(Stored dataset items)
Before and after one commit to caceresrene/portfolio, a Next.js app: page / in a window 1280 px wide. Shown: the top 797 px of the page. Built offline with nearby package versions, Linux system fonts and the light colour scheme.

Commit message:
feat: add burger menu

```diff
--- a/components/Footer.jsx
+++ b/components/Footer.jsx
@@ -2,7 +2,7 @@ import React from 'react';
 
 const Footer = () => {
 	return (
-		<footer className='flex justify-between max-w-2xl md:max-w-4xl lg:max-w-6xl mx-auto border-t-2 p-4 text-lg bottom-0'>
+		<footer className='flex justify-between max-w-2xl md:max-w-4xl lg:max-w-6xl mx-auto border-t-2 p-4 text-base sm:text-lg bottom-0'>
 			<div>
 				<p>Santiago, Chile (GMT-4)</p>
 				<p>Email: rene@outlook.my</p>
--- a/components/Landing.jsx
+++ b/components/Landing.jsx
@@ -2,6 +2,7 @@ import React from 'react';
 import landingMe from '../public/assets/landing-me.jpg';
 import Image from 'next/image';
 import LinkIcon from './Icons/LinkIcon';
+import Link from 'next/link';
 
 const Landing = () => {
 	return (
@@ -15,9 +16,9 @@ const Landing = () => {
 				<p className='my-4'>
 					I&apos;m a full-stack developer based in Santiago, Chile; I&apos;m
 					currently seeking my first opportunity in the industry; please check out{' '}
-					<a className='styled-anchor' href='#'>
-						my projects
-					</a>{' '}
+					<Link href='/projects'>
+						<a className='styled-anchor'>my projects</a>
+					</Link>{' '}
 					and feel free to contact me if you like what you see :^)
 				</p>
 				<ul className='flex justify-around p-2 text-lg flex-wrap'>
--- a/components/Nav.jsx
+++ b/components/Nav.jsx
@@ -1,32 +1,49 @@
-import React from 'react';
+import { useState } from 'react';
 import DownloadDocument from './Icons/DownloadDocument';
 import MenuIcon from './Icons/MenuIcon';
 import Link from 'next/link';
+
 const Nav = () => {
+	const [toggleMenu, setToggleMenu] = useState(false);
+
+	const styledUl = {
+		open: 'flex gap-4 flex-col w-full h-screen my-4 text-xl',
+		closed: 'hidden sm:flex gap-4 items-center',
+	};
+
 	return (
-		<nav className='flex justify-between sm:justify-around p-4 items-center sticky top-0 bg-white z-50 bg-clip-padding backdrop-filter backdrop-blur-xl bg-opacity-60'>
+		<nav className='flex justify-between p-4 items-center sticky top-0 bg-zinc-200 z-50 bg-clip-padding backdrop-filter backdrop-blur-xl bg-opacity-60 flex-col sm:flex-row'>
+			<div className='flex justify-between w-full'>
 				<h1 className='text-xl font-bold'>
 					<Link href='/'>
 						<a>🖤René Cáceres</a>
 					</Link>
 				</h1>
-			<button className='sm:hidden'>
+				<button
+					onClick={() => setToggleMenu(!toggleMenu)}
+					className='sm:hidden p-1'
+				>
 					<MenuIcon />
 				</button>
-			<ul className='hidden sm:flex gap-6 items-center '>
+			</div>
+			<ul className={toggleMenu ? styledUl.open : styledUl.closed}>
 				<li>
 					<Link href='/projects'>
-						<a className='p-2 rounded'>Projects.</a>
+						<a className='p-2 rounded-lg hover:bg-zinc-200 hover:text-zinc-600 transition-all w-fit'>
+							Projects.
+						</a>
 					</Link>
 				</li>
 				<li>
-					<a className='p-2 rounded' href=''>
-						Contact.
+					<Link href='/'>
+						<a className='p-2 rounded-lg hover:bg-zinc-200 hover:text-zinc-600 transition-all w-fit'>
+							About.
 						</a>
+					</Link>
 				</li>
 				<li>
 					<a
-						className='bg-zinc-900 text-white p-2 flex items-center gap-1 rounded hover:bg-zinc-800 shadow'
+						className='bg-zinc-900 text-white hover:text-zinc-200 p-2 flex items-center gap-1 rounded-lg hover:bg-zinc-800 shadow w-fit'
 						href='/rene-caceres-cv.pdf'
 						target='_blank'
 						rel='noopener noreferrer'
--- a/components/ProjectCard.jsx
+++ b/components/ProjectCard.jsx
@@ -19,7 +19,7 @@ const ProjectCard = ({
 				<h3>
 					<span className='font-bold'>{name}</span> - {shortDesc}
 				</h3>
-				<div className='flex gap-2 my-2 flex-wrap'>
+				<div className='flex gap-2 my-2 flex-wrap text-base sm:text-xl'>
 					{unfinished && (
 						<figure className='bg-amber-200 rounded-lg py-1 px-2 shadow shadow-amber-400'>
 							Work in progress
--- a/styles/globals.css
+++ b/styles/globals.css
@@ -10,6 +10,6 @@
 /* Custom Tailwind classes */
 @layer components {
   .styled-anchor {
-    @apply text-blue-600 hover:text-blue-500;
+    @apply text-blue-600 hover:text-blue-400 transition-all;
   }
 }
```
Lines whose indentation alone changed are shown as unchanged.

WHAT IS EXPECTED
Wherever the string "components" appears in a line above, copy that line.

ANSWER
--- a/components/Footer.jsx
+++ b/components/Footer.jsx
--- a/components/Landing.jsx
+++ b/components/Landing.jsx
--- a/components/Nav.jsx
+++ b/components/Nav.jsx
--- a/components/ProjectCard.jsx
+++ b/components/ProjectCard.jsx
 @layer components {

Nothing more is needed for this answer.